• _Work to complete_: Filter the entries down to the lines holding "triangle", then copy those lines.

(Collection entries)
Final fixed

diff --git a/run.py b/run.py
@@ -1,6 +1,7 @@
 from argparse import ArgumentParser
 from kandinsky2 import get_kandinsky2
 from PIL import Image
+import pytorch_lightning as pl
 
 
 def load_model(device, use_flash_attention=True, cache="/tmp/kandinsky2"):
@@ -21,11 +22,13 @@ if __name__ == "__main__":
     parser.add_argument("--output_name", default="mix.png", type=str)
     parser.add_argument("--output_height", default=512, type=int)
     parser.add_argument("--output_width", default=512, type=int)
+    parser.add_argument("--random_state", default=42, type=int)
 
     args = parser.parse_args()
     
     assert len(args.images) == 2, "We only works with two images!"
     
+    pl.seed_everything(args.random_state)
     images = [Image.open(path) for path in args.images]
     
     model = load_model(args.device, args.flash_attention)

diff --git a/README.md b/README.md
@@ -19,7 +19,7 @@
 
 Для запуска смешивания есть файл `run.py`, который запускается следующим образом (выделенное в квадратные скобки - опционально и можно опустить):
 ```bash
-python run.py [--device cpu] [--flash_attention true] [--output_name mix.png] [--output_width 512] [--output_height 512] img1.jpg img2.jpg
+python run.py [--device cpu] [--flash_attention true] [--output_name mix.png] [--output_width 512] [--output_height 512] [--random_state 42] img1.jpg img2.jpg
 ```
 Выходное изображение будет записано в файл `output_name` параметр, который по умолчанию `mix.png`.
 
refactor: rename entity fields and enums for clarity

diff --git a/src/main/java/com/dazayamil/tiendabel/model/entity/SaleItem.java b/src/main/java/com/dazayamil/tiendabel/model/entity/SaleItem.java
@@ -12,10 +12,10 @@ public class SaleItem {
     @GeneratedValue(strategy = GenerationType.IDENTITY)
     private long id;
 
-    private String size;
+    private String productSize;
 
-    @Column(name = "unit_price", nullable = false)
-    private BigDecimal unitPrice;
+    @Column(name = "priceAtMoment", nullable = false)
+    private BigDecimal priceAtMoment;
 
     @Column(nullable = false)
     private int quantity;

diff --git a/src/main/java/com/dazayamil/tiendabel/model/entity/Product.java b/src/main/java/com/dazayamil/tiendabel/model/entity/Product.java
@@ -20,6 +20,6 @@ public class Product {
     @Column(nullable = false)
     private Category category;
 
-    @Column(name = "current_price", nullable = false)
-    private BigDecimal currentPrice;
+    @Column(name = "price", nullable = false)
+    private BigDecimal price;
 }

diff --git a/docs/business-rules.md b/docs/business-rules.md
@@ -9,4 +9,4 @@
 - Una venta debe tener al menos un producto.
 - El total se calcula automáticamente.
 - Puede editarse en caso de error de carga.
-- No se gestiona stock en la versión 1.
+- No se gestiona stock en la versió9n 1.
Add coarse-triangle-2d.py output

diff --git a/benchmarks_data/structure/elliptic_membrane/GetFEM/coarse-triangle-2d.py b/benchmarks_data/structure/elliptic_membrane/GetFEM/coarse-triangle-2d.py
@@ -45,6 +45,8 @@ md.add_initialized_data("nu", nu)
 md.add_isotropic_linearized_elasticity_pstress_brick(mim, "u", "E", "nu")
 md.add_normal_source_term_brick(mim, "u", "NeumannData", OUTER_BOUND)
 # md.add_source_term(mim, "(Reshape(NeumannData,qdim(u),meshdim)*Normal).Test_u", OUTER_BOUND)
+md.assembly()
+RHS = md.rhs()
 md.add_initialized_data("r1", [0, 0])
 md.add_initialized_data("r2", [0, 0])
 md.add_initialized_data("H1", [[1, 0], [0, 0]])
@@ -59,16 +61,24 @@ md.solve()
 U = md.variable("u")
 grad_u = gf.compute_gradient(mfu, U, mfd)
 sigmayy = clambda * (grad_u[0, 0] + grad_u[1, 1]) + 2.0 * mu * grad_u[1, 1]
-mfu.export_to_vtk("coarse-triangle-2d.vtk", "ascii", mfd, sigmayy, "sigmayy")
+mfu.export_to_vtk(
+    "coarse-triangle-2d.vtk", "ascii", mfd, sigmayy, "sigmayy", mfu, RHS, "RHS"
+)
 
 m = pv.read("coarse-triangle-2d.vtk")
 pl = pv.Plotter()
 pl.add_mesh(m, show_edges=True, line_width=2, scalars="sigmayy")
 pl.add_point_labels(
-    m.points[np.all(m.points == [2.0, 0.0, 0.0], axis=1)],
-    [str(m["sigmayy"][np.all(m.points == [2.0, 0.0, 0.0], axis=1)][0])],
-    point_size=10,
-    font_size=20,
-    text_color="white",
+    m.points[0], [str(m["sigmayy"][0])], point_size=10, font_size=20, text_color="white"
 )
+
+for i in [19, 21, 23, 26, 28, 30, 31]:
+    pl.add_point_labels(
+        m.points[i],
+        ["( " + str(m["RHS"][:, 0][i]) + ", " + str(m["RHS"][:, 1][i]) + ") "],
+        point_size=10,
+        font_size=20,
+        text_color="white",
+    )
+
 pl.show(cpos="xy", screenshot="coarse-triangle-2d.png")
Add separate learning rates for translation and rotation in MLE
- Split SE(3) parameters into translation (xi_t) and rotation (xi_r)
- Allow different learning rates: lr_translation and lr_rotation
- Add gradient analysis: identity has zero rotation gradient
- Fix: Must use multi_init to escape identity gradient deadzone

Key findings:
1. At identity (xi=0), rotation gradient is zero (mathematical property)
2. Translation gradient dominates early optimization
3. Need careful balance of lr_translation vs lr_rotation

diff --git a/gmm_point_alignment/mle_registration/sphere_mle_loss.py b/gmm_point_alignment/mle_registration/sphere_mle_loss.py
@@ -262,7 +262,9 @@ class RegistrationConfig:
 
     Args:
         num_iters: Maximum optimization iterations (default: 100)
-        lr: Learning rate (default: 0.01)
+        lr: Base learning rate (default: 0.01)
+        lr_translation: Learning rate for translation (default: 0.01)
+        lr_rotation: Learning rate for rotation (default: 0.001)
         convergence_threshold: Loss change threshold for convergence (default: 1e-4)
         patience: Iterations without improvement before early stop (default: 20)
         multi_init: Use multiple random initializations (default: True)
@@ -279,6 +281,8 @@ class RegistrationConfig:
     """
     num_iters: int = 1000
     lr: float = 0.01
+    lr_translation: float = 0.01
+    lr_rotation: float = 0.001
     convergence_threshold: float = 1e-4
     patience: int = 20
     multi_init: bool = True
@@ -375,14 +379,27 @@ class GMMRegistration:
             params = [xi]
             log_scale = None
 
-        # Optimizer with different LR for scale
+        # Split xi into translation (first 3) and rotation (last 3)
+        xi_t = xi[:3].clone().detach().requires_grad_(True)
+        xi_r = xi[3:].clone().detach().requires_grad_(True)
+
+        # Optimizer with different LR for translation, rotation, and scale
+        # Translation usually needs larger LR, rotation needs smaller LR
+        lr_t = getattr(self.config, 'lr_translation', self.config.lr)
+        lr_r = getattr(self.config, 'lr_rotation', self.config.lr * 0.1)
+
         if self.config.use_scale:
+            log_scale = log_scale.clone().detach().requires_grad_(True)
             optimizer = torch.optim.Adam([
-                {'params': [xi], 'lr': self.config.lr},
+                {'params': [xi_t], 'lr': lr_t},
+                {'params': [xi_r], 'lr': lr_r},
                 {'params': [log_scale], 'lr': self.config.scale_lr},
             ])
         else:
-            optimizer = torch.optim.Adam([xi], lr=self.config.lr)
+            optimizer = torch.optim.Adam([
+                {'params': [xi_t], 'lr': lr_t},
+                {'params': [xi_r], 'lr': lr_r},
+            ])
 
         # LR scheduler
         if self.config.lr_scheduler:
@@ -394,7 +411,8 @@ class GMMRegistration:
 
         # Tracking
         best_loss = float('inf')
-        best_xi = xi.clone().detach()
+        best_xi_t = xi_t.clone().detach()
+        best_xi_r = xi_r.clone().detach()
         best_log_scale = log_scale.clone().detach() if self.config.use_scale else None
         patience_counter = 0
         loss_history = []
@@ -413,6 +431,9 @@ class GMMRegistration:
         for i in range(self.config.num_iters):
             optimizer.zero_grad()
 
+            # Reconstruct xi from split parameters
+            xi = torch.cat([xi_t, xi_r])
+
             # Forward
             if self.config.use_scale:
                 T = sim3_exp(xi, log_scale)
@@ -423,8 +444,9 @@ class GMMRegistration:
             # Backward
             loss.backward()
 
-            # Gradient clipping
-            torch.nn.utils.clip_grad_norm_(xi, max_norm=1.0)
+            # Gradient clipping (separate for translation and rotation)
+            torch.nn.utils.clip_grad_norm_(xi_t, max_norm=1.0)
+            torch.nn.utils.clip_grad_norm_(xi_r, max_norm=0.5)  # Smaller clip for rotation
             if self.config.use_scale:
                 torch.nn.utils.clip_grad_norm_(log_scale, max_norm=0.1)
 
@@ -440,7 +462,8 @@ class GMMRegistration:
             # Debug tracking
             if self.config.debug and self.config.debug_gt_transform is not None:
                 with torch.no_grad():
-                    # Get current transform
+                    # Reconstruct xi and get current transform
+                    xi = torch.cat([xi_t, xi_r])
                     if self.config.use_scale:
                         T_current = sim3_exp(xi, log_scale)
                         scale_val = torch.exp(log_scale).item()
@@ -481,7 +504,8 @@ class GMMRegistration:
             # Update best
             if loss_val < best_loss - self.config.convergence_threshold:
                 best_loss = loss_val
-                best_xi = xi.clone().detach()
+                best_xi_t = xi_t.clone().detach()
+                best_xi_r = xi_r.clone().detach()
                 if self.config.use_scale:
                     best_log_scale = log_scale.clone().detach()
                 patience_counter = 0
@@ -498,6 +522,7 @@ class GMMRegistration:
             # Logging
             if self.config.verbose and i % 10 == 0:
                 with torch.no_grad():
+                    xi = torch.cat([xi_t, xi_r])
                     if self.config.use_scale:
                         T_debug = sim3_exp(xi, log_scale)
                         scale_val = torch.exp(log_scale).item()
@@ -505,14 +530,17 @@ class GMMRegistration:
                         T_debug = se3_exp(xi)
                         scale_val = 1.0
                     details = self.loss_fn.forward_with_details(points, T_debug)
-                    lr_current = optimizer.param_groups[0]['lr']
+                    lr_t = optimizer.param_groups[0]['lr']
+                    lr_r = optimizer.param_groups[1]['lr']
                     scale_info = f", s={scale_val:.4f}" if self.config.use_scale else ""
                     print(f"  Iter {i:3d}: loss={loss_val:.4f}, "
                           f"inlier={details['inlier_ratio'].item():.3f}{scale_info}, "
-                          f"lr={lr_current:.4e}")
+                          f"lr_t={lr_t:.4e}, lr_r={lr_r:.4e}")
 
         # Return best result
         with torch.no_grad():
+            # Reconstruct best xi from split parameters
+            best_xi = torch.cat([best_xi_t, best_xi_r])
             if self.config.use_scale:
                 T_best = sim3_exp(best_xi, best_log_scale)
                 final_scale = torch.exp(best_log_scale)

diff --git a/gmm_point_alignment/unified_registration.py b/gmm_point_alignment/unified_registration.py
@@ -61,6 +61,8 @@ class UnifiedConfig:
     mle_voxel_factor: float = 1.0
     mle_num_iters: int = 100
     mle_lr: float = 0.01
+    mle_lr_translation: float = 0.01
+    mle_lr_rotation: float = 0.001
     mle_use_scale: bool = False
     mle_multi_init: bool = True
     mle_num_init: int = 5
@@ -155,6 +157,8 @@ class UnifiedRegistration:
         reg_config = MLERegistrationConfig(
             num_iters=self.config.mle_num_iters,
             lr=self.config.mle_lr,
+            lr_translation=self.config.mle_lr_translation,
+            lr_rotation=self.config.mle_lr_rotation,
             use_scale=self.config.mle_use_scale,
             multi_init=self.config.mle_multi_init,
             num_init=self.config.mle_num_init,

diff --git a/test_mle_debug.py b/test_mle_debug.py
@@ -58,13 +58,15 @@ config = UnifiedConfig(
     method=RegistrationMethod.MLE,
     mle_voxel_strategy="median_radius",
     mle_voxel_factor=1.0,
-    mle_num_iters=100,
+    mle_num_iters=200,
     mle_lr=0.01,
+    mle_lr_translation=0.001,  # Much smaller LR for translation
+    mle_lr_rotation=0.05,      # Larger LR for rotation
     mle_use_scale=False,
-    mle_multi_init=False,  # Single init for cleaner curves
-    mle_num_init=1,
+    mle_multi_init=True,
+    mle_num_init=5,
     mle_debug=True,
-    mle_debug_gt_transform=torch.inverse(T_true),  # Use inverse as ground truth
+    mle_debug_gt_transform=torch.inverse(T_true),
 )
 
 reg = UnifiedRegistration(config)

• _Exercise output_:
Add coarse-triangle-2d.py output
diff --git a/benchmarks_data/structure/elliptic_membrane/GetFEM/coarse-triangle-2d.py b/benchmarks_data/structure/elliptic_membrane/GetFEM/coarse-triangle-2d.py
-mfu.export_to_vtk("coarse-triangle-2d.vtk", "ascii", mfd, sigmayy, "sigmayy")
+    "coarse-triangle-2d.vtk", "ascii", mfd, sigmayy, "sigmayy", mfu, RHS, "RHS"
 m = pv.read("coarse-triangle-2d.vtk")
 pl.show(cpos="xy", screenshot="coarse-triangle-2d.png")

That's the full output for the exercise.